Breeden Capital Management Fired by New York City Pension Fund

New York City Comptroller John Liu
John Liu, New York City comptroller. Photographer: Daniel Acker/Bloomberg

New York City’s $36 billion pension fund for civil-service employees fired a money management firm headed by former U.S. Securities and Exchange Commission chairman Richard Breeden, who was stung by losses on his investment in retail jeweler Zale Corp.

The Employee Retirement System board of trustees voted via e-mail May 25 to terminate Greenwich, Connecticut-based Breeden Capital Management, according to information obtained from the city comptroller’s office under a public records request by Bloomberg News.

New York City Comptroller John Liu, a Democrat who took office in January, is reviewing the investments of the city’s five public-employee retirement funds. The pensions have fired at least six money management companies.

“NYCERS has given notice to Breeden, in accordance with the terms of its investment agreement, to withdraw from the fund,” Lawrence Schloss, the city’s chief investment officer, said in an e-mail.

Cathy Hanson, a spokeswoman for Liu, declined further comment.

As of June 30, the value of the city’s $136.5 million investment was $133.3 million. That was 2.3 percent less than what it gave Breeden since October 2008. The Standard & Poor’s 500 Stock Index lost 2.5 percent in the period.

The pension fund has paid the firm $6.2 million in fees, according to the comptroller’s records.

Breeden also manages money for the California Public Employees’ Retirement System, or Calpers, and Maryland’s State Retirement and Pension System. The so-called activist investor buys stock in publicly traded companies and then presses for management changes to boost share prices.

Years to Unwind

The city’s withdrawal from Breeden Capital Management will take from 18 to 24 months, Schloss said. Breeden will remain a manager for the civil employees’ pension during that time, he said.

Victoria Weld, a spokeswoman for Breeden, declined to comment.

Breeden, 60, was chairman of the SEC from 1989 to 1993 under President George H.W. Bush.
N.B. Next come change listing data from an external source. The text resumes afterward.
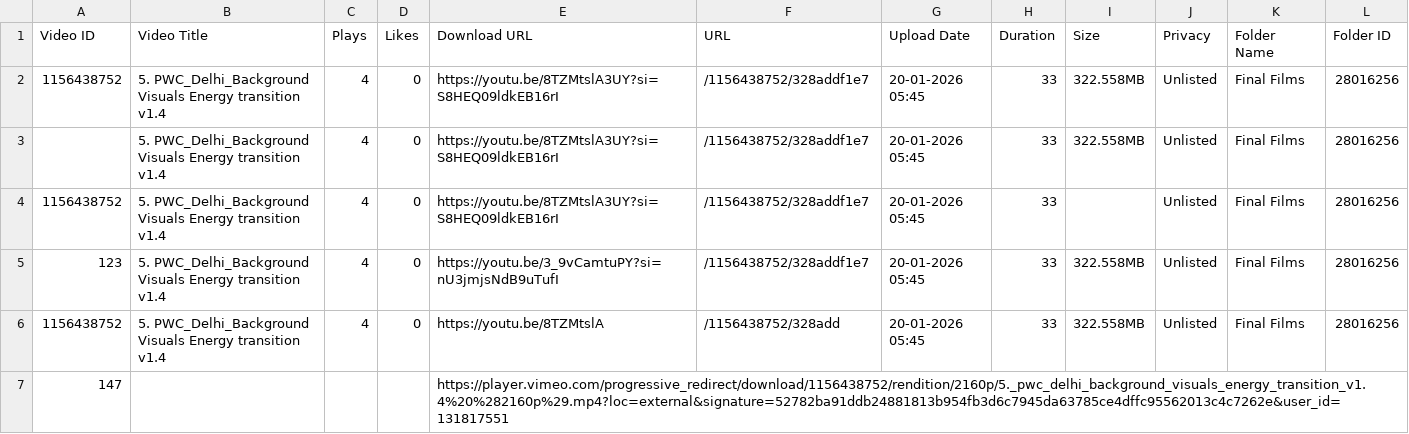
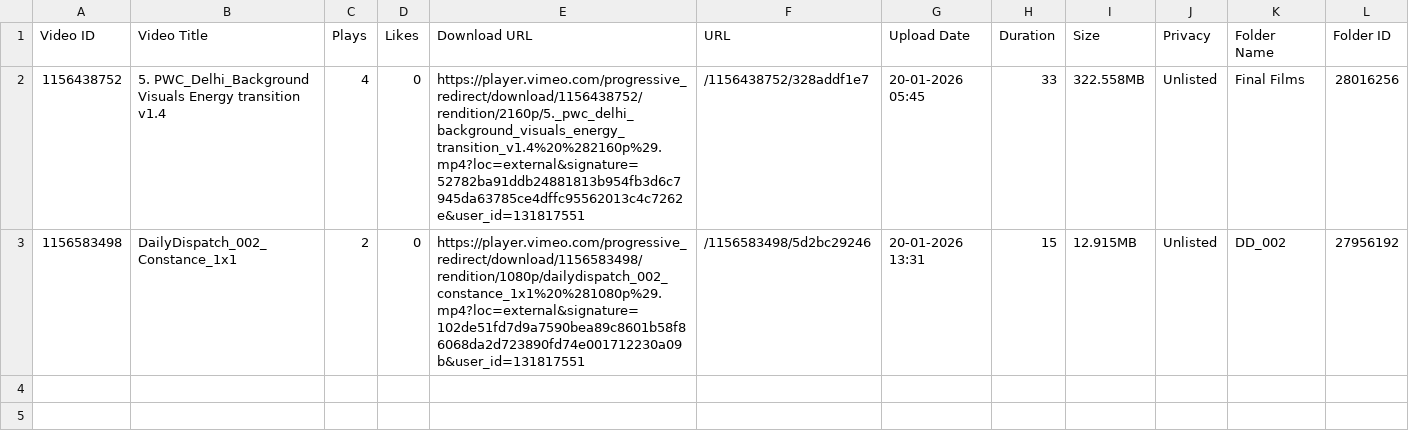
Before and after one commit to Aifa1234/Video_download_script, a CSV file: list.csv, drawn as a sheet; only a part is shown; removed rows and columns are numbered as before the commit, all else as after; rows hold the shown columns only; the diff names each change by its address in the sheet, - before the commit and + after, or states it on an @@ line.

Commit message:
change to vimeo link

```diff
--- a/list.csv
+++ b/list.csv
-E2 (Download URL): https://youtu.be/8TZMtslA3UY?si=S8HEQ09ldkEB16rI
+E2 (Download URL): https://player.vimeo.com/progressive_redirect/download/1156438752/rendition/2160p/5._pwc_delhi_background_visuals_energy_transition_v1.4%20%282160p%29.mp4?loc=external&signature=52782ba91ddb24881813b954fb3d6c7945da63785ce4dffc95562013c4c7262e&user_id=131817551
-row 3:  | 5. PWC_Delhi_Background Visuals Energy transition v1.4 | 4 | 0 | https://youtu.be/8TZMtslA3UY?si=S8HEQ09ldkEB16rI | /1156438752/328addf1e7 | 20-01-2026 05:45 | 33 | 322.558MB | Unlisted | Final Films | 28016256
-row 4: 1156438752 | 5. PWC_Delhi_Background Visuals Energy transition v1.4 | 4 | 0 | https://youtu.be/8TZMtslA3UY?si=S8HEQ09ldkEB16rI | /1156438752/328addf1e7 | 20-01-2026 05:45 | 33 |  | Unlisted | Final Films | 28016256
-row 5: 123 | 5. PWC_Delhi_Background Visuals Energy transition v1.4 | 4 | 0 | https://youtu.be/3_9vCamtuPY?si=nU3jmjsNdB9uTufI | /1156438752/328addf1e7 | 20-01-2026 05:45 | 33 | 322.558MB | Unlisted | Final Films | 28016256
-row 6: 1156438752 | 5. PWC_Delhi_Background Visuals Energy transition v1.4 | 4 | 0 | https://youtu.be/8TZMtslA | /1156438752/328add | 20-01-2026 05:45 | 33 | 322.558MB | Unlisted | Final Films | 28016256
-row 7: 147 |  |  |  | https://player.vimeo.com/progressive_redirect/download/1156438752/rendition/2160p/5._pwc_delhi_background_visuals_energy_transition_v1.4%20%282160p%29.mp4?loc=external&signature=52782ba91ddb24881813b954fb3d6c7945da63785ce4dffc95562013c4c7262e&user_id=131817551
+row 3: 1156583498 | DailyDispatch_002_Constance_1x1 | 2 | 0 | https://player.vimeo.com/progressive_redirect/download/1156583498/rendition/1080p/dailydispatch_002_constance_1x1%20%281080p%29.mp4?loc=external&signature=102de51fd7d9a7590bea89c8601b58f86068da2d723890fd74e001712230a09b&user_id=131817551 | /1156583498/5d2bc29246 | 20-01-2026 13:31 | 15 | 12.915MB | Unlisted | DD_002 | 27956192
```
Also changed, not shown: 4 other files.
Under his leadership, the commission expanded shareholder rights by requiring more disclosure in proxy statements of executive pay and making it easier for dissidents to nominate directors to corporate boards.

After the SEC, Breeden was chairman at accounting firm Coopers & Lybrand and was the court-appointed monitor for WorldCom Inc., the telecommunications company that imploded after an accounting scandal. He opened Breeden Capital Management in 2005.

Tarnished Diamonds

Breeden, which oversees $1.29 billion in assets, is the largest shareholder in Irving, Texas-based Zale, the third-largest U.S. jeweler. Zale was battered by the recession, with annual revenue declining 21 percent to $1.78 billion in July 2009 from $2.15 billion in July 2007, as consumers cut discretionary spending, according to data compiled by Bloomberg.

Breeden Capital Management’s stake in Zale, now 28.3 percent, was valued at $14.3 million as of June 30, down from $201.8 million in September 2008, according to regulatory filings.

Liu, 42, elected in November after vowing to bring more transparency to city finances, has delayed naming fund managers fired by pension funds for as long as six months, saying “premature disclosure” would harm the value of plan assets.

Disclosure could cause prices of securities held by the manager to decline before the account was closed, First Deputy Comptroller Eric Eve has said.

Last month, Schloss, New York City’s chief investment officer, declined to say whether Breeden had been terminated. Bloomberg News then filed a public records request with the city comptroller’s office.

Billions in Assets

New York City’s civil employees retirement fund has more than 300,000 active members and retirees. The five city pension programs including the civil employees fund had $103.8 billion in assets as of March 31.

Since investing with Breeden in September 2007, Maryland has lost 12.8 percent compared with a 7.45 percent decline for the S&P 500, according to state pension records. The value of Maryland’s investment with Breeden was $134.1 million as of July 31.

Calpers has lost 4.5 percent investing with Breeden’s U.S. fund since June 2006, according to investment records for the quarter ending June 30. The market value of California’s investment in Breeden’s U.S. fund was $347.9 million.

Wayne Davis, a Calpers spokesman, and Michael Golden, a spokesman for the Maryland pension fund, declined to comment on their pensions’ relationship with Breeden.